The scholarship is provided through the Let Us Never Forget Foundation's Keith Matt Maupin Scholarship fund.
Patriotic music, including the 1973 single, "Tie a Yellow Ribbon," by Tony Orlando and Dawn, was played by PJ Davis, who owns PJ's Bar-B-Q in Saratoga with his wife and two children.
Davis met Hotaling through a local radio station he worked for when she would call in and request songs for soldiers.
He said that Hotaling came to PJ's Bar-B-Q three years ago, and asked if they would be willing to tie yellow bows to poles outside his establishment.
Davis agreed to put up the bows, and has since worked with Hotaling on Yellow Ribbon Day events.
"We're very happy to do it," he said.
April 9 also marked the fifth anniversary of the Iraqi Liberation signified by the fall of Baghdad.
Hotaling will not stop making yellow bows anytime soon.
"I will keep on going," she said. "They always need new bows in Ohio," Hotaling said.
Claremont County, Ohio, is known as the yellow ribbon capital of the world.
Donated yellow ribbon from the Veterans of Foreign Wars post 358 in Ballston Spa will ensure that Hotaling can continue to make the yellow bows to remember the troops.
The post donated 102 rolls of ribbon, according to Hotaling.
Making yellow ribbons is not the only way Hotaling supports the troops. She also volunteers with local groups to send care packages to soldiers overseas.
For all her efforts, Hotaling was named the Saratoga-Wilton Elks Citizen of the Year.
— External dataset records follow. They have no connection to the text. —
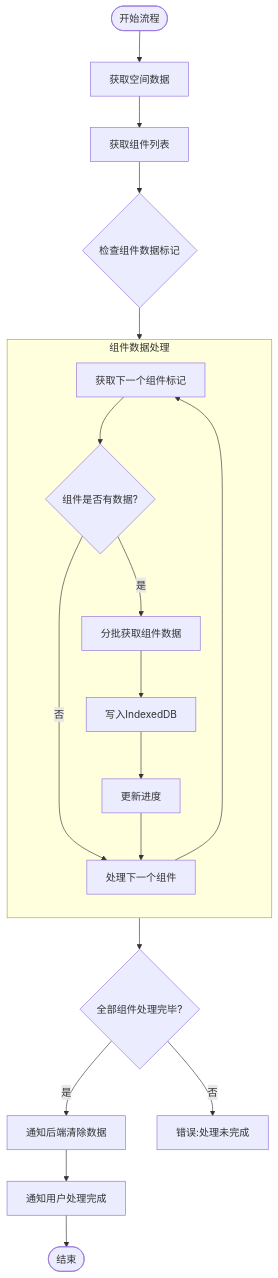
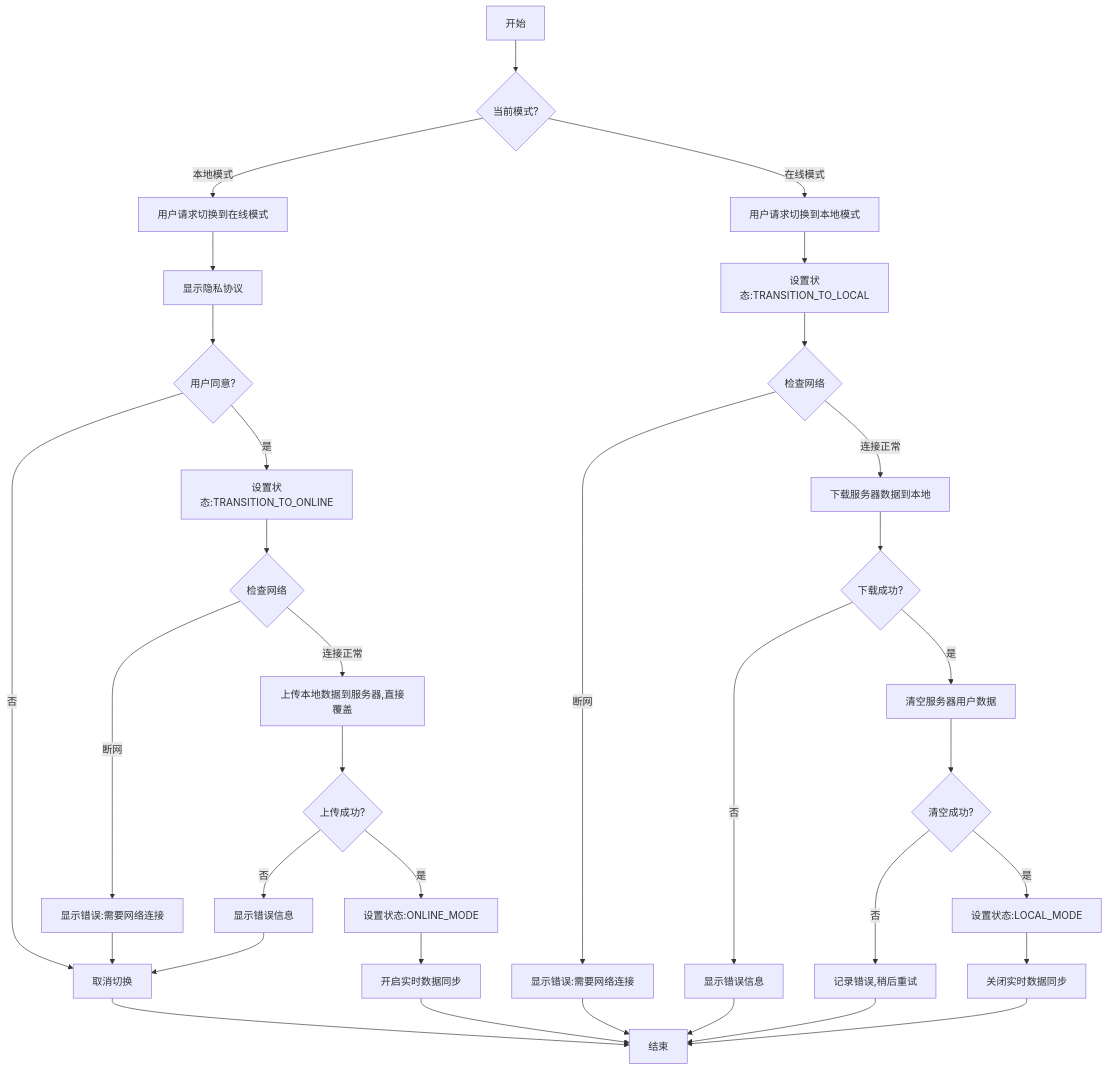
The diagram in all/未命名-51.md (yingjianzh/iodraw-files), drawn with Mermaid before and after one commit.

Commit message:
2025-05-08 15:58:38 update

````diff
--- a/all/未命名-51.md
+++ b/all/未命名-51.md
@@ -1,29 +1,40 @@
 ```mermaid
 
 flowchart TD
-    Start([开始流程]) --> FetchSpaceData[获取空间数据]
+    A[开始] --> B{当前模式?}
     
-    FetchSpaceData --> FetchComponentList[获取组件列表]
-    FetchComponentList --> CheckComponentData{检查组件数据标记}
+    B -->|本地模式| C[用户请求切换到在线模式]
+    C --> F[显示隐私协议]
+    F --> G{用户同意?}
+    G -->|否| H[取消切换]
+    H --> Z[结束]
+    G -->|是| I[设置状态:TRANSITION_TO_ONLINE]
+    I --> J{检查网络}
+    J -->|断网| K[显示错误:需要网络连接]
+    K --> H
+    J -->|连接正常| O[上传本地数据到服务器,直接覆盖]
+    O --> P{上传成功?}
+    P -->|否| Q[显示错误信息]
+    Q --> H
+    P -->|是| R[设置状态:ONLINE_MODE]
+    R --> S[开启实时数据同步]
+    S --> Z
     
-    subgraph ComponentProcess [组件数据处理]
-        direction TB
-        A[获取下一个组件标记] --> B{组件是否有数据?}
-        B -->|否| NextComponent[处理下一个组件]
-        B -->|是| C[分批获取组件数据]
-        C --> D[写入IndexedDB]
-        D --> UpdateProgress[更新进度]
-        UpdateProgress --> NextComponent
-        NextComponent --> A
-    end
-    
-    CheckComponentData --> ComponentProcess
-    ComponentProcess --> AllComponentsProcessed{全部组件处理完毕?}
-    
-    AllComponentsProcessed -->|是| ClearServerData[通知后端清除数据]
-    AllComponentsProcessed -->|否| Error3[错误:处理未完成]
-    
-    ClearServerData --> CompletionNotification[通知用户处理完成]
-    CompletionNotification --> End([结束])
+    B -->|在线模式| T[用户请求切换到本地模式]
+    T --> U[设置状态:TRANSITION_TO_LOCAL]
+    U --> V{检查网络}
+    V -->|断网| W[显示错误:需要网络连接]
+    W --> Z
+    V -->|连接正常| X[下载服务器数据到本地]
+    X --> Y{下载成功?}
+    Y -->|否| AA2[显示错误信息]
+    AA2 --> Z
+    Y -->|是| AB2[清空服务器用户数据]
+    AB2 --> AC2{清空成功?}
+    AC2 -->|否| AD2[记录错误,稍后重试]
+    AD2 --> Z
+    AC2 -->|是| AE[设置状态:LOCAL_MODE]
+    AE --> AF[关闭实时数据同步]
+    AF --> Z
 
 ```
````
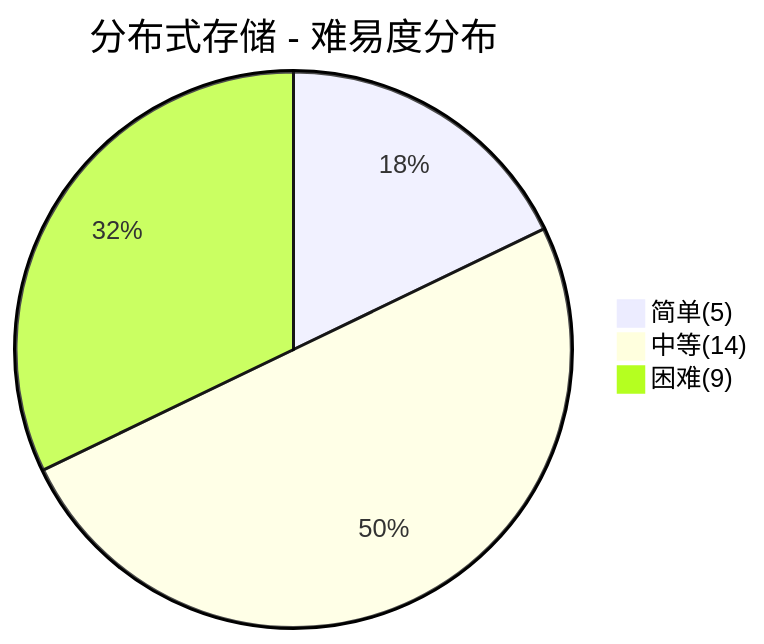
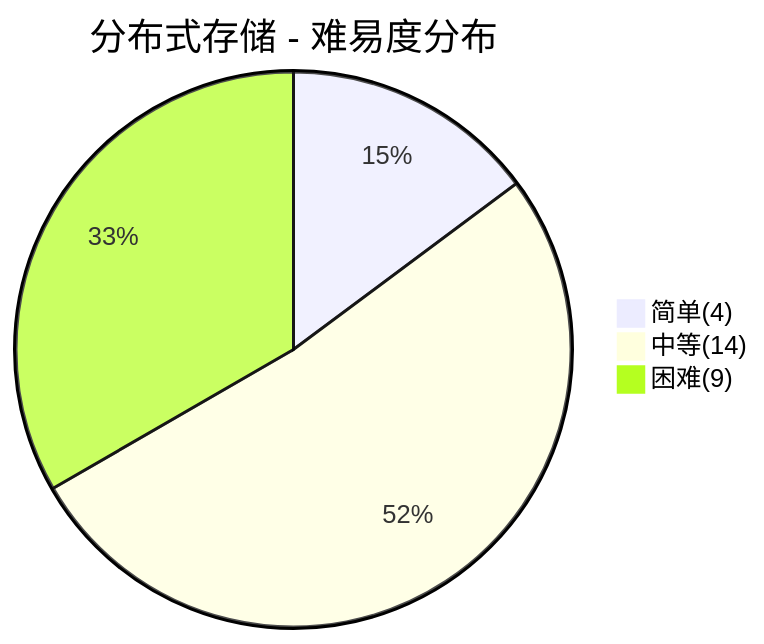
The sixth of 6 diagrams in docs/99.面试/分布式面试.md (dunwu/waterdrop), drawn with Mermaid before and after one commit. The commit also changed other lines of this file and 50 other files, not shown here.

````diff
--- a/docs/99.面试/分布式面试.md
+++ b/docs/99.面试/分布式面试.md
@@ -514,6 +493,6 @@
 ```mermaid
 pie title 分布式存储 - 难易度分布
-    "简单(5)" : 5
+    "简单(4)" : 4
     "中等(14)" : 14
     "困难(9)" : 9
 ```
````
Frank Mihalek, the past exalted ruler of the Saratoga-Wilton Elks Lodge No. 161, who was master of ceremonies for Yellow Ribbon Day, said he has seen first-hand all of Hotaling's efforts, especially for the military, and he thought that she was a very deserving candidate for the recognition.